Bastion: Guardian of Covington
In his book “Bastion: Guardian of Covington,” J.J. Marro presents a classic story of good, evil, heroes, heroines, and villains.
Bastion is a frog, and as far as he is concerned he is living a very normal life for a frog in the village of Covington until, one day while on patrol for snakes that might harm the frogs of Covington, Bastion discovers a sprite – a magical fairy-like creature, with the name of Larien. Larien warns Bastion of a wicked wizard whose true name is Draqur, the wizard of darkness and despair. Bastion will soon learn more about Draqur, not from Larien but from an encounter with the dark wizard himself, who is plotting against the village. Bastion knows he must warn the village of the evil Draqur, so he calls a meeting at his house to make an announcement to the villagers. Bastion is not sure how to get the villagers to believe him, so he goes fishing at the pond, to give himself time to think. Larien is afraid of the frogs, since she is so small compared to them, but when it is time for the meeting, Bastion has not yet returned, so Larien must make the announcement. At first she decides to hide in Bastion’s little house. Soon the village frogs knock on the door, expecting Bastion. Instead they find frightened but brave little Larien, who tells the frogs about Draqur’s evil plans. The frogs believe her, but Larien knows that one of the frogs is a traitor…if only she knew which one! Meanwhile, the evil wizard Draqur’s plan may be going into effect sooner than the villagers expected…
My favorite part of the story was the part about how the community of Covington, with the help of the sprite Larien, was finally able to defeat the wizard. (I won’t give too many details about this part, because I don’t want to ruin the fun for other readers!)
I would be delighted if “Bastion: Guardian of Covington” became a series, because I have highly enjoyed reading this tale of adventure. The only complaint I have is that some of the illustrations were poor. Sometimes the artist tried to put too much on one page, and it was a bit overwhelming. Even though the illustrations are not as satisfying as they could be, this is still a lively and kid-friendly tale, full of adventure, action, a little romance and a hint of humor.
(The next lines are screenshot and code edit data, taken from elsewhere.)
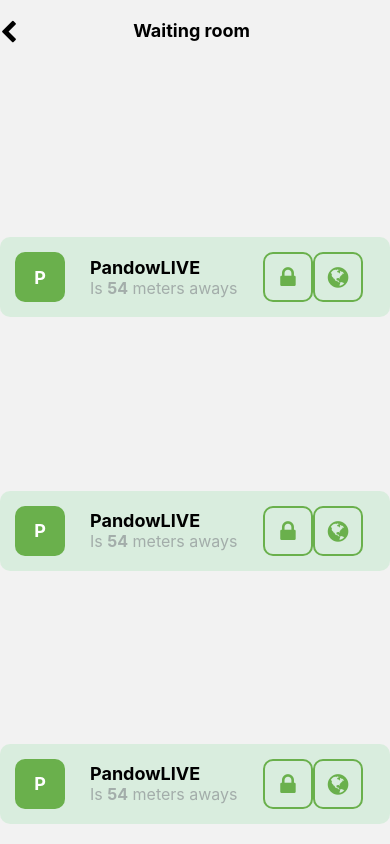
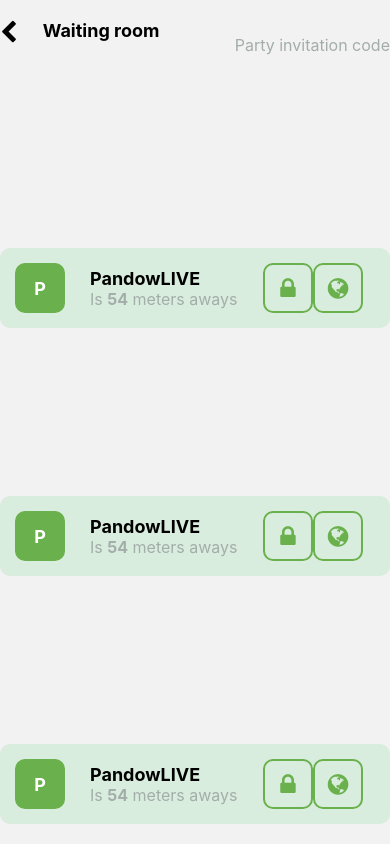
Before and after one commit to PandowLIVE/TrackME, a React Native app: screen /WaitingRoom in a window 390 px wide. Built offline with nearby package versions, Linux system fonts and the light colour scheme.

Commit message:
✨Waiting update

```diff
--- a/src/pages/WaitingRoom.tsx
+++ b/src/pages/WaitingRoom.tsx
@@ -26,7 +26,9 @@
         </Link>
         <Text style={styles.pageTitle}>Waiting room</Text>
         <View style={{ width: 24 }}></View>
+        <Text style={styles.description}>Party invitation code</Text>
       </View>
+
       <WaitingSection />
       <WaitingSection />
       <WaitingSection />
```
I would recommend “Bastion: Guardian of Covington” for ages 8 and up. It has a style that many young readers and older readers alike can enjoy.